Limitations and Challenges of Precision Medicine
The rapid development of genomics and precision medicine has generated genomic data at a rate that exceeds the ability of researchers and clinicians to adequately capture, fully analyze and properly interpret them. The extent to which doctors can apply genomic data in directing clinical treatments remains to be determined and is likely to vary over the short term. This is partly due to an absence of evidence-based standards for regulation, clinical decision-making and costs.
One of the main challenges of precision medicine is the requirement for new scientific methodologies to determine clinical utility in small target populations. Traditionally, clinical research is performed on large populations in order to establish statistical significance (i.e., validity). Developing personalized therapies will require new approaches to this paradigm and will introduce new uncertainties, at least for a while, in medicine. In fact, as precision medicine advances, the line between clinical research and clinical care may become blurred.9 In addition to establishing the accuracy and reliability of genomic medicine, social issues such as cost and access to care will need to be addressed by policymakers who direct the many diverse health care systems around the world.
Impact on the Insurance Industry
The use of genetic and genomic information in the insurance industry has historically been challenging and subject to significant regulatory restrictions. Insurers have always striven for fairness and symmetric access to information which is or may be predictive of risk. With genomics now becoming a mainstay of regular medical care, how that information is assessed for risk stratification purposes must be constantly assessed, as precision medicine and all of its offerings may significantly change the way applications are underwritten and also how claims are adjudicated.
The new discoveries in genomic and precision medicine offer opportunities for insurers to develop new products to benefit insured lives. Much recent discussion has centered on genetic testing’s wellness benefits post-issue, with the expectation that genomic information might help covered individuals mitigate their risk by making preventative alterations to lifestyle and undertake disease monitoring. Offering coverage for pharmacogenomic testing or WES (or even WGS) tumor testing as a living benefit to potentially improve client outcomes from both a morbidity and mortality point of view will also be given further research and consideration by the industry. It will be extremely important moving forward for insurers to continue the strict practice of treating an individual’s genomic information carefully and guaranteeing the insured’s privacy.
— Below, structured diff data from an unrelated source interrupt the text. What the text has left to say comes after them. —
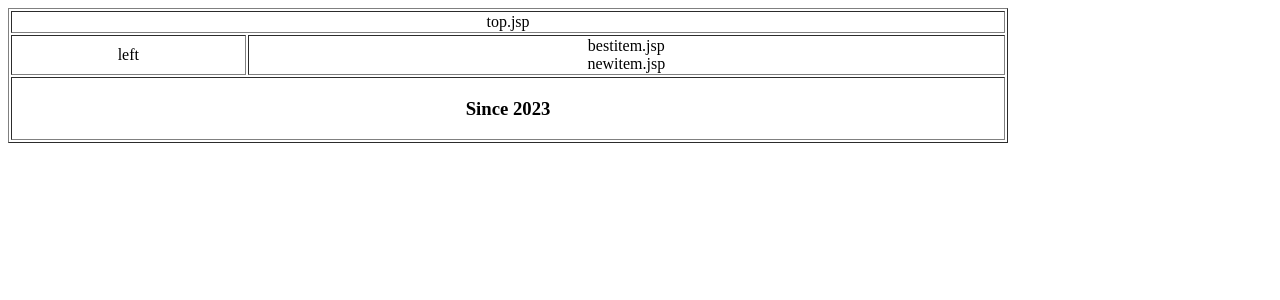
Repository: JeongDaejin/JSP-
Page: http://localhost/ServletTest/template.jsp?page=newitem
The author's editor kept a copy of each file at every save. The page is drawn from the files as they stood at one save, then again after the next save.
The browser window is 1280 px wide. The pictures show the whole page.
The page is served by Tomcat 9. Other server files are loaded and not shown.

Above is the page before, as saved 2023-02-01 06:42:02.

### JSPExam2/ServletTest/src/main/webapp/template.jsp
<%@ page language="java" contentType="text/html; charset=EUC-KR"
    pageEncoding="EUC-KR"%>
<!DOCTYPE html>
<html>
<head>
<meta charset="EUC-KR">
<title>Insert title here</title>
</head>
<body>
<table border="1" style="width: 1000px; text-align: center;">

<tr >
<td colspan="2">top.jsp</td>
</tr>
<tr>
<td>left<br>
</td>
<td>bestitem.jsp<br>
newitem.jsp</td>
</tr>
<tr>
<td colspan="2"><%@ include file="bottom.jsp" %></td>
</tr>



</table>

</body>
</html>

### JSPExam2/ServletTest/src/main/webapp/bottom.jsp
<%@ page language="java" contentType="text/html; charset=EUC-KR"
    pageEncoding="EUC-KR"%>
<!DOCTYPE html>
<html>
<head>
<meta charset="EUC-KR">
<title>Insert title here</title>
</head>
<body>
<h3>Since 2023</h3>
</body>
</html>

After the next save:
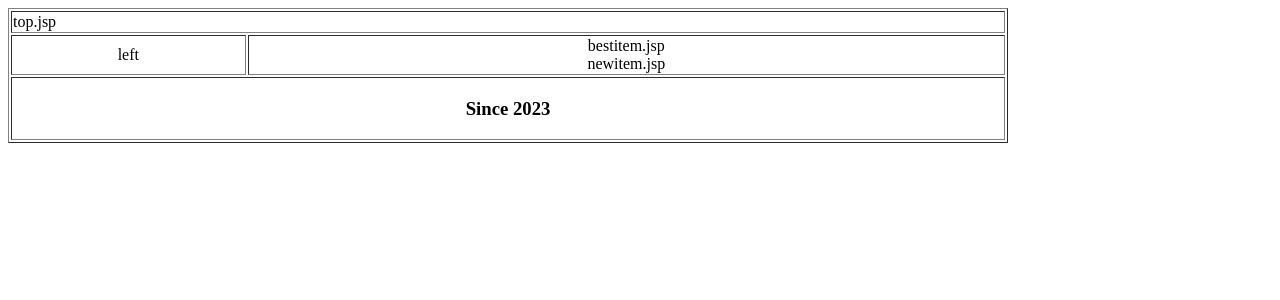
Saved 26 s later.
--- a/JSPExam2/ServletTest/src/main/webapp/template.jsp
+++ b/JSPExam2/ServletTest/src/main/webapp/template.jsp
@@ -10,7 +10,7 @@
 <table border="1" style="width: 1000px; text-align: center;">
 
 <tr >
-<td colspan="2">top.jsp</td>
+<td colspan="2" style="text-align: left">top.jsp</td>
 </tr>
 <tr>
 <td>left<br>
It is, to be sure, an exciting time in the history of clinical medicine and in insurance medicine as well. The changes now being witnessed and those to come will undoubtedly have long-lasting and potentially beneficial effects for both clients and the industry.